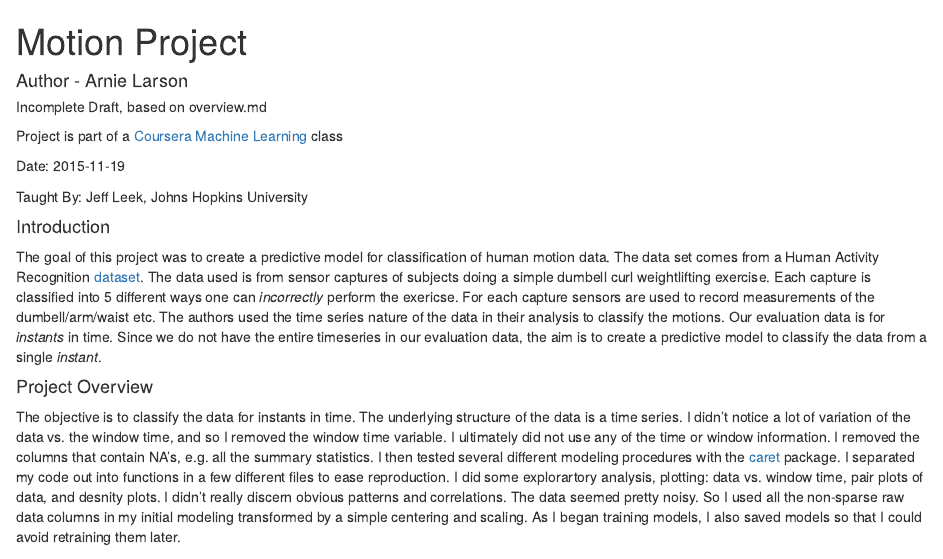
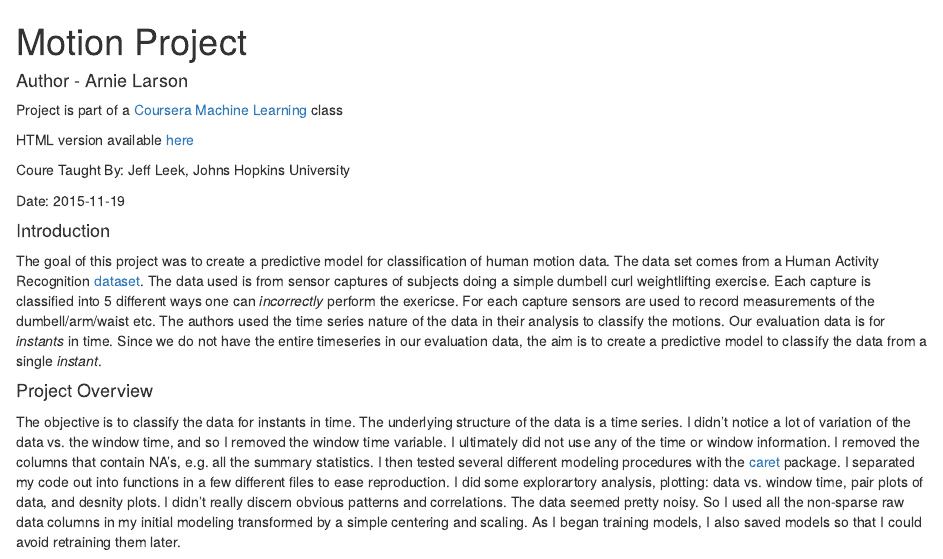
Before and after one commit to arnielarson/motion-project, an R Markdown document (analysis.Rmd): the page in a window 1100 px wide, from its top. The pictures show the output file analysis.html that the author committed with the source, opened offline.

Commit message:
updating Rmd analysis

```diff
--- a/analysis.Rmd
+++ b/analysis.Rmd
@@ -4,13 +4,13 @@ Motion Project
 
 #### Author - Arnie Larson
 
-##### Incomplete Draft, based on overview.md
-
 Project is part of a [Coursera](www.coursera.org) [Machine Learning](https://class.coursera.org/predmachlearn-034) class
 
+HTML version available [here](https://arnielarson.github.io/analysis.html)
+
+Coure Taught By: Jeff Leek, Johns Hopkins University
+
 Date: `r Sys.Date()`
-
-Taught By: Jeff Leek, Johns Hopkins University
 
 #### Introduction
 The goal of this project was to create a predictive model for classification of human motion data.  The data set comes from a Human Activity Recognition [dataset](http://groupware.les.inf.puc-rio.br/har).  The data used is from sensor captures of subjects doing a simple dumbell curl weightlifting exercise.  Each capture is classified into 5 different ways one can *incorrectly* perform the exericse.  For each capture sensors are used to record measurements of the dumbell/arm/waist etc.  The authors used the time series nature of the data in their analysis to classify the motions.  Our evaluation data is for *instants* in time.  Since we do not have the entire timeseries in our evaluation data, the aim is to create a predictive model to classify the data from a single *instant*.
```
Also changed, not shown: analysis.html.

● ● ●

[What the exercise asks] Whenever a line above has the word "html" in it, copy that line.

[Answer to this problem]
Before and after one commit to arnielarson/motion-project, an R Markdown document (analysis.Rmd): the page in a window 1100 px wide, from its top. The pictures show the output file analysis.html that the author committed with the source, opened offline.
+HTML version available [here](https://arnielarson.github.io/analysis.html)
Also changed, not shown: analysis.html.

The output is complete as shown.